-- Exercise objective --
From the entries below, copy every line that holds the word "response".

==== Records for this task

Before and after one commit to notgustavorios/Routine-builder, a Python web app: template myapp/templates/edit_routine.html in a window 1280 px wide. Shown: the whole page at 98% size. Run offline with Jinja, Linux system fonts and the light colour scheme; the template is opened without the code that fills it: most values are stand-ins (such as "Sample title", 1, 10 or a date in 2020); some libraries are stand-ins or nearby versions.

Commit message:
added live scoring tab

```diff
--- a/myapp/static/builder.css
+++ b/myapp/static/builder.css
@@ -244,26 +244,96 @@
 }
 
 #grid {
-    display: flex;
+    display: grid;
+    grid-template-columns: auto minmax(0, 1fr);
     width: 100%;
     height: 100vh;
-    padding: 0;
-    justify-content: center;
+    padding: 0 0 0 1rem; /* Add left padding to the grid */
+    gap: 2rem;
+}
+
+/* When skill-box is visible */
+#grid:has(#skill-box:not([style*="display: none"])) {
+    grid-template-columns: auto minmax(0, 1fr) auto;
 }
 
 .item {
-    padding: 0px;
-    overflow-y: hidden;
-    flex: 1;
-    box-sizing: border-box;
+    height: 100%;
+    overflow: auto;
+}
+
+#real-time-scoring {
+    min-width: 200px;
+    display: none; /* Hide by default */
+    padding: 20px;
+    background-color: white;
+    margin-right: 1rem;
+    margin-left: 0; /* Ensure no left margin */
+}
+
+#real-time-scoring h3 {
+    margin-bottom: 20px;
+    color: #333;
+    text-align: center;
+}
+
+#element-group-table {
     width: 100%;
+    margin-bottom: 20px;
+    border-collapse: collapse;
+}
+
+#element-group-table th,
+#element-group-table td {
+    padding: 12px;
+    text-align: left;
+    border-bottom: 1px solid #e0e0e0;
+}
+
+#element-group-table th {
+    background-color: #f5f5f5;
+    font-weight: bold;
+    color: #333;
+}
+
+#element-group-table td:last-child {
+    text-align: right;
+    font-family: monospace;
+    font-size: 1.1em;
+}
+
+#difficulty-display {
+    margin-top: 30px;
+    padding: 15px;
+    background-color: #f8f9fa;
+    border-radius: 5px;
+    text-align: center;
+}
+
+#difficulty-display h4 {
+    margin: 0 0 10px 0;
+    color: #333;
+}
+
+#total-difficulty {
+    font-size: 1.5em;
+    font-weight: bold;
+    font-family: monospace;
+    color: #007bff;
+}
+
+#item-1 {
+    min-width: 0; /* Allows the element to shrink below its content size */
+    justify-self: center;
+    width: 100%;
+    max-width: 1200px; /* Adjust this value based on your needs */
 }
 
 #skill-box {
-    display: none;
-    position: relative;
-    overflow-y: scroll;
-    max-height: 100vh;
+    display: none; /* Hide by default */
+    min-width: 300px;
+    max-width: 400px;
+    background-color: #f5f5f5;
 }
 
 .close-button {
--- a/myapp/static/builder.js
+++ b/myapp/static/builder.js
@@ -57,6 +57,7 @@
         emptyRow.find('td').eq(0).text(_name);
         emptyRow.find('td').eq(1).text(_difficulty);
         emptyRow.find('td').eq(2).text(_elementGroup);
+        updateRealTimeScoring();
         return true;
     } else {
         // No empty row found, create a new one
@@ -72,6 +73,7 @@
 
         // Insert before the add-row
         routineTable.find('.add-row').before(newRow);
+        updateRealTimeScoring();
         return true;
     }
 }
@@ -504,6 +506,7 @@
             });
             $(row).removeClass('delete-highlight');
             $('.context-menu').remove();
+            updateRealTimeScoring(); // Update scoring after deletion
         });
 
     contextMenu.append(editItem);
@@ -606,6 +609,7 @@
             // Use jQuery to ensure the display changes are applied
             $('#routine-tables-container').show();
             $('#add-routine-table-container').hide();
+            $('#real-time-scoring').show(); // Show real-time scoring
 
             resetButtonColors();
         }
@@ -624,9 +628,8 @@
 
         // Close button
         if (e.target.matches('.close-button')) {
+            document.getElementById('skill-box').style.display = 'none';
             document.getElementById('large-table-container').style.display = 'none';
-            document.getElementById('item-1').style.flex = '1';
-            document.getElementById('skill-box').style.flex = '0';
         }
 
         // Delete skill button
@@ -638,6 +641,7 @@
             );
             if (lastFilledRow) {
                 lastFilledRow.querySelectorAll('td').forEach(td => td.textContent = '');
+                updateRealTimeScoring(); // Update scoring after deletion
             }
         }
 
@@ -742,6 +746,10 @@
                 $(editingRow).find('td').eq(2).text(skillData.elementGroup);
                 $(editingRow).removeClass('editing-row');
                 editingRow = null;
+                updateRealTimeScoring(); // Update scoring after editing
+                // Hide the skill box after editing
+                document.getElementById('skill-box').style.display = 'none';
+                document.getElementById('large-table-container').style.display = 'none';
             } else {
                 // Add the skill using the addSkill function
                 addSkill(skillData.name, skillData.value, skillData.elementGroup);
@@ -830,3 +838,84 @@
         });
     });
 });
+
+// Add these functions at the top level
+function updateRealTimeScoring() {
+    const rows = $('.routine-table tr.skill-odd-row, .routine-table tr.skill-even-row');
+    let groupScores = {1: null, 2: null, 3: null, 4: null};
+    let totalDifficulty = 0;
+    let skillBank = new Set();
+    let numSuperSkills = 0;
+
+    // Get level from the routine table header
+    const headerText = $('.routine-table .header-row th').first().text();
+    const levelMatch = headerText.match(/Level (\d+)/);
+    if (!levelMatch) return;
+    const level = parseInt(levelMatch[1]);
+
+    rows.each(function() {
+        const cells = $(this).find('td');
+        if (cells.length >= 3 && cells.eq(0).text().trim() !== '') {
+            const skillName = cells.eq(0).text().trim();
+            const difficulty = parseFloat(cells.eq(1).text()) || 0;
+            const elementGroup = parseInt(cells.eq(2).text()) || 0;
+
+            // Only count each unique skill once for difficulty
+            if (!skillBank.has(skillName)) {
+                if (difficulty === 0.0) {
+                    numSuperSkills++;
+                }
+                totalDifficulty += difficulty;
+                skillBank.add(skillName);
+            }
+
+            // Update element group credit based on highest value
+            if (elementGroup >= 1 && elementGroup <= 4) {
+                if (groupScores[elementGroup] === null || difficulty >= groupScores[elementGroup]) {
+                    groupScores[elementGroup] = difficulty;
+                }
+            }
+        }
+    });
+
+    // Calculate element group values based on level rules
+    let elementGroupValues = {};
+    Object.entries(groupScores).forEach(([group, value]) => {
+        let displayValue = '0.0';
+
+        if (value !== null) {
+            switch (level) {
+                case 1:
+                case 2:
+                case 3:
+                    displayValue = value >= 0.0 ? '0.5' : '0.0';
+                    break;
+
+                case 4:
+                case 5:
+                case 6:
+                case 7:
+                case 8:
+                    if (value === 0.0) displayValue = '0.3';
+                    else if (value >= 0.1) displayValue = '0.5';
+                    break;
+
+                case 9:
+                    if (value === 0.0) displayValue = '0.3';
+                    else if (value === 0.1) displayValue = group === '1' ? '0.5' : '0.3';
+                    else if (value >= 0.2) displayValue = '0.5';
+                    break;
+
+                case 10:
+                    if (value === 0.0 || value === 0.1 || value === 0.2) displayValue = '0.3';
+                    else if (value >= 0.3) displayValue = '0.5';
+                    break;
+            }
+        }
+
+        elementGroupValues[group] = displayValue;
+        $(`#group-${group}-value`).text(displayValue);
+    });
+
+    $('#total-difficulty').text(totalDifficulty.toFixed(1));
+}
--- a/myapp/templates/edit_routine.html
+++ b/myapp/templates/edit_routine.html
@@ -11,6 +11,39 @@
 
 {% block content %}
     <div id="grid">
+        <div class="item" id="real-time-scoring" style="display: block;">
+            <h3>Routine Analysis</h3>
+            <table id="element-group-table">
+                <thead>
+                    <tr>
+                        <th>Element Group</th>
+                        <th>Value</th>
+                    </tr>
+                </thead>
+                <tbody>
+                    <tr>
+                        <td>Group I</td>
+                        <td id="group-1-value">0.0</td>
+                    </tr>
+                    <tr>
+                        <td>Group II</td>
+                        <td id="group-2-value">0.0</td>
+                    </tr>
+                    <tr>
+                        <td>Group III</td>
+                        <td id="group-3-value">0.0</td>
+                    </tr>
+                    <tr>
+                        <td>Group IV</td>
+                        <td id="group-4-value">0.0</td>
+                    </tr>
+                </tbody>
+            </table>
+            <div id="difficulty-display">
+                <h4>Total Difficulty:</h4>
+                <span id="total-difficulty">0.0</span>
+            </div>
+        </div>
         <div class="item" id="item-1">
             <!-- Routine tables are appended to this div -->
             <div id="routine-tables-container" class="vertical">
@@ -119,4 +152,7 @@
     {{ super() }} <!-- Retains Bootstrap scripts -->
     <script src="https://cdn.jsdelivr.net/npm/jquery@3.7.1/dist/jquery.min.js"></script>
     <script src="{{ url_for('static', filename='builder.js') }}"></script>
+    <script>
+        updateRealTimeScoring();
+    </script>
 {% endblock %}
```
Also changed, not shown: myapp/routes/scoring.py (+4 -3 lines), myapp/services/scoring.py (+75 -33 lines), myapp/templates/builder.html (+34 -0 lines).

========
==== Records for this task

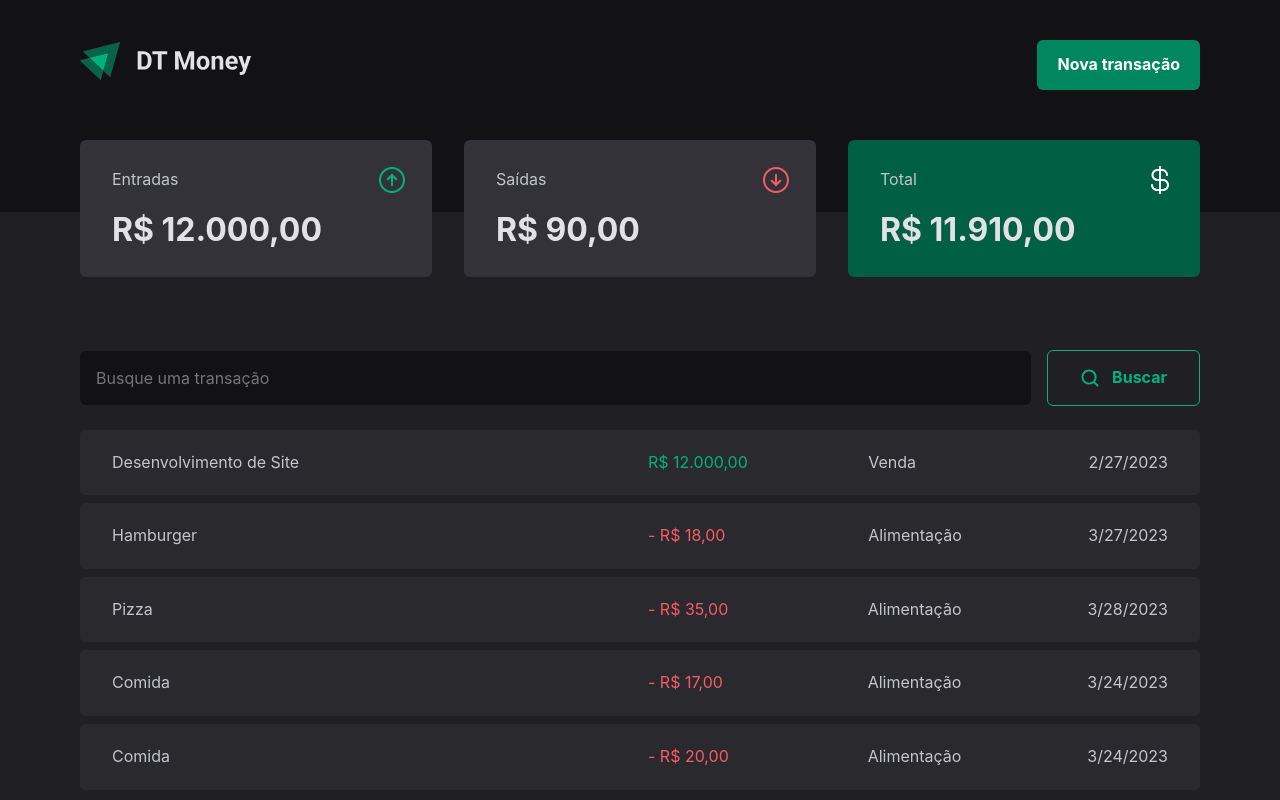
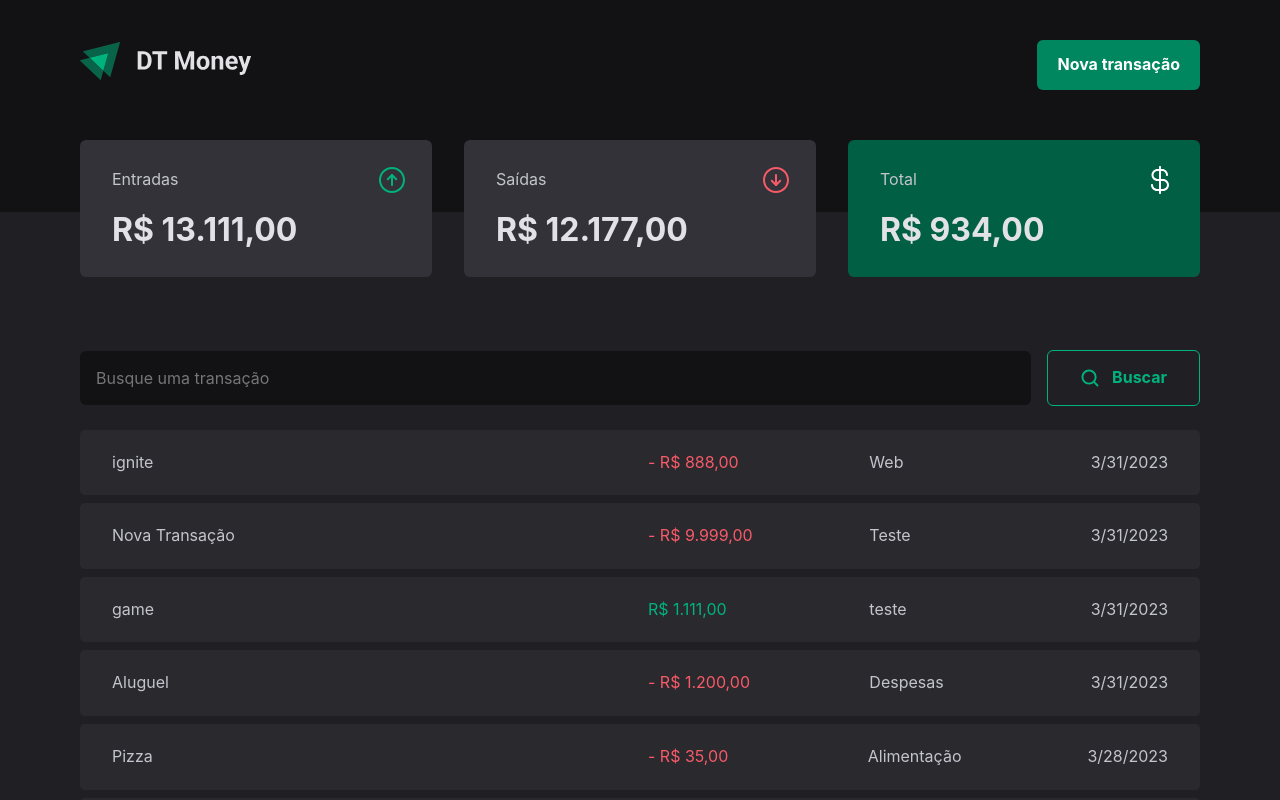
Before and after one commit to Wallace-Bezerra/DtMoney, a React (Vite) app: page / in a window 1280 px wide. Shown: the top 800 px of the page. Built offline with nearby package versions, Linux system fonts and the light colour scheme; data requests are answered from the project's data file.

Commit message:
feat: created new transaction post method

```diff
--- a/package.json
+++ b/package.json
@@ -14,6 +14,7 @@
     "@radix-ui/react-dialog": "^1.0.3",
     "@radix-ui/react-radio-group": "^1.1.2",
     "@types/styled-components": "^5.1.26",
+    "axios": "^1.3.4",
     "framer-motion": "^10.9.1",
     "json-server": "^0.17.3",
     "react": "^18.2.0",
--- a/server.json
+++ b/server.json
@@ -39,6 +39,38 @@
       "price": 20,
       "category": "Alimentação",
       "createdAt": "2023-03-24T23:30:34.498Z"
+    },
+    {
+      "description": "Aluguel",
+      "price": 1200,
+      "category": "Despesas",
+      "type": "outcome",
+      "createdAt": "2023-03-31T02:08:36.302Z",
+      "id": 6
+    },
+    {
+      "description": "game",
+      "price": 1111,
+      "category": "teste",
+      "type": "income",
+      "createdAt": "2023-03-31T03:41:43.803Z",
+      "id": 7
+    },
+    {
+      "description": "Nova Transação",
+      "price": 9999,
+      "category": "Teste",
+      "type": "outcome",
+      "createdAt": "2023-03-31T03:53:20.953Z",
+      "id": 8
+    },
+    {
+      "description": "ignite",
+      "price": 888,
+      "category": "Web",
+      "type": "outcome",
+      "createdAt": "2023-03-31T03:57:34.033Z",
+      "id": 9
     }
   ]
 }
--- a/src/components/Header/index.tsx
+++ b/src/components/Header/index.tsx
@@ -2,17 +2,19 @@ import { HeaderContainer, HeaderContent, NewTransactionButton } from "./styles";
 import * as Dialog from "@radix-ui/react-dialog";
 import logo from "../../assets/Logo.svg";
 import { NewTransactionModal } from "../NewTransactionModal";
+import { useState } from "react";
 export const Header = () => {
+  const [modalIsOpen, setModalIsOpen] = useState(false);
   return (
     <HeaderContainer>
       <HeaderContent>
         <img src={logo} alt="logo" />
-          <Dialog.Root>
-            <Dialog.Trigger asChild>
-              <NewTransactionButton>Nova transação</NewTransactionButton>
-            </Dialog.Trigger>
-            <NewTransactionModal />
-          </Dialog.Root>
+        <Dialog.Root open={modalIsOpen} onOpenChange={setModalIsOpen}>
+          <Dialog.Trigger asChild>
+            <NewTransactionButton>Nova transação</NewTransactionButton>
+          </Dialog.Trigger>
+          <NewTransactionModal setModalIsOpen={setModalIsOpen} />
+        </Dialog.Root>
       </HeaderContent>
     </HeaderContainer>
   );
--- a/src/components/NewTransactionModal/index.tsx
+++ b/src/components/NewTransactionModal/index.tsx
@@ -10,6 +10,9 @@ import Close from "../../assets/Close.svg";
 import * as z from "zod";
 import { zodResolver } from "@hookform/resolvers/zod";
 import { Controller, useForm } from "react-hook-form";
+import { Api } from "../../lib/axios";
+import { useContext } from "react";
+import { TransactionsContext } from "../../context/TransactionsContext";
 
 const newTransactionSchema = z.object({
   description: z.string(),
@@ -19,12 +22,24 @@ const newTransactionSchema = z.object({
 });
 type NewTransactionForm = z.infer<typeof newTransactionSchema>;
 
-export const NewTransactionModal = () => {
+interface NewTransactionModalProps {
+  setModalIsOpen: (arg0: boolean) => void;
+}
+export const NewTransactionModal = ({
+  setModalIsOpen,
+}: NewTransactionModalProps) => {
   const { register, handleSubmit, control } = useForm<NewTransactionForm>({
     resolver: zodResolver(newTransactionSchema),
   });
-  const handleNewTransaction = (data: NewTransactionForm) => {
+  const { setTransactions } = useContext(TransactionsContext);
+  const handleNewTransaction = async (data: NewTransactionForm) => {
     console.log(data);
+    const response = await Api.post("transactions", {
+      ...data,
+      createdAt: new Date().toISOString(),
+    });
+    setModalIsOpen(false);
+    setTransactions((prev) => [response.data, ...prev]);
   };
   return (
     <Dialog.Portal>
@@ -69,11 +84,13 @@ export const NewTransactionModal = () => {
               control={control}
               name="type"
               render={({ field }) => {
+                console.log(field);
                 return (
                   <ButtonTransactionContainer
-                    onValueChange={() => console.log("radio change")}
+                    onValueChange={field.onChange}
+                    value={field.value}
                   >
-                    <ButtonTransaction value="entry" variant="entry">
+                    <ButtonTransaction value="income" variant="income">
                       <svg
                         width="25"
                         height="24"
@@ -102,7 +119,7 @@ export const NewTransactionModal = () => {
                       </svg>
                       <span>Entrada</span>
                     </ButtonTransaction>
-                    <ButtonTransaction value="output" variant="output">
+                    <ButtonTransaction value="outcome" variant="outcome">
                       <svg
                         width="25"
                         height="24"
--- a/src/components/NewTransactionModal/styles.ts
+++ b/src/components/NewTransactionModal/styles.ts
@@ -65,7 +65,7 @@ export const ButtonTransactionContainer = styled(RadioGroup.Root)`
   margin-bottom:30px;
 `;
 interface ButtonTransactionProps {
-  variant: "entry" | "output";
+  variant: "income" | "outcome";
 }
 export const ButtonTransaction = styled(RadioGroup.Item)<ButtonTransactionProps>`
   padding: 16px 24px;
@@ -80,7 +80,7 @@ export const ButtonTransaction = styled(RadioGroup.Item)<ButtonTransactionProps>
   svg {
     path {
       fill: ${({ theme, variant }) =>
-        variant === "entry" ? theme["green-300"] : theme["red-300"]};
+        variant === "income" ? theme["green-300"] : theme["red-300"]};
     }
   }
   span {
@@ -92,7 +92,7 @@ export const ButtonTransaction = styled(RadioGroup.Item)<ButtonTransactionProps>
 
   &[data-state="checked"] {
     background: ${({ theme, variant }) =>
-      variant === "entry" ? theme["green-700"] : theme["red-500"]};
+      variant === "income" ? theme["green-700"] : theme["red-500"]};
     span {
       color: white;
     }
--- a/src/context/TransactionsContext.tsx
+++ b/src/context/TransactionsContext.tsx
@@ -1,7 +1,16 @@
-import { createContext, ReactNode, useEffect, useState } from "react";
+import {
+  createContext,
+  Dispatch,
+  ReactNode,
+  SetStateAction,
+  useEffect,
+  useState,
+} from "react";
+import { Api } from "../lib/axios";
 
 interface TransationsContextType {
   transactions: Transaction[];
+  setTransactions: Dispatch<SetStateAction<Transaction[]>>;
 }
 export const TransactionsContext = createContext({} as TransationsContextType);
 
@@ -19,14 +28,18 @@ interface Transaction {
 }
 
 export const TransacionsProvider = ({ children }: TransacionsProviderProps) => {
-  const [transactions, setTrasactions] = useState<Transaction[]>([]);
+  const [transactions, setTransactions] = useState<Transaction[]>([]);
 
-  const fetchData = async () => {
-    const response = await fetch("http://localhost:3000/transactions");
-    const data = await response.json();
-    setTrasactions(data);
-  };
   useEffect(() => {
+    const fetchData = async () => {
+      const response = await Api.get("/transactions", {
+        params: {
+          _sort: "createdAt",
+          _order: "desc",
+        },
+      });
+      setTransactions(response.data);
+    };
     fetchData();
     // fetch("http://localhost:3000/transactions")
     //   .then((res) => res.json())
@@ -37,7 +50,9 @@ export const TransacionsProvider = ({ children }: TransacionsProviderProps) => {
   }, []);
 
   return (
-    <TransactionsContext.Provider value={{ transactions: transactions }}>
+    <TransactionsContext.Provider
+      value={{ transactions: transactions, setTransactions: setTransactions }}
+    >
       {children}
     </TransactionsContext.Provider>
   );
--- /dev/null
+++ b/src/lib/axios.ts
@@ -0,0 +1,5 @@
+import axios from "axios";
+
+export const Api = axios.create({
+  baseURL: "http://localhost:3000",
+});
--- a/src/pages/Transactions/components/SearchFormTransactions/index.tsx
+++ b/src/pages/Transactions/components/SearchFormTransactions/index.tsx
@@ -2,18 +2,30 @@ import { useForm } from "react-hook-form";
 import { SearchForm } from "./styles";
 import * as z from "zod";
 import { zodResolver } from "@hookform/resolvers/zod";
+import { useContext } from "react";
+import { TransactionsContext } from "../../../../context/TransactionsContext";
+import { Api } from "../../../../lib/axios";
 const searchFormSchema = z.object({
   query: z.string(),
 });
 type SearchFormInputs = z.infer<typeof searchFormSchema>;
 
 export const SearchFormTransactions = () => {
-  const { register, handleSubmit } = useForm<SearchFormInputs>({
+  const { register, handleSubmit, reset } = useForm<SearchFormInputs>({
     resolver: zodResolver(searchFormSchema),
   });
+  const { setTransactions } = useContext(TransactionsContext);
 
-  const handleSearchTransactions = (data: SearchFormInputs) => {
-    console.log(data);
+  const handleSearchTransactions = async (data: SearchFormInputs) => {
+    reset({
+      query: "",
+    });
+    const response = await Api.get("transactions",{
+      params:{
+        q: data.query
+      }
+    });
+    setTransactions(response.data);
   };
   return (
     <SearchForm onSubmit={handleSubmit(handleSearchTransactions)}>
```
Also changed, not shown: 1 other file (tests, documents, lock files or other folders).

========

-- Problem solution --
+    const response = await Api.post("transactions", {
+    setTransactions((prev) => [response.data, ...prev]);
-    const response = await fetch("http://localhost:3000/transactions");
-    const data = await response.json();
+      const response = await Api.get("/transactions", {
+      setTransactions(response.data);
+    const response = await Api.get("transactions",{
+    setTransactions(response.data);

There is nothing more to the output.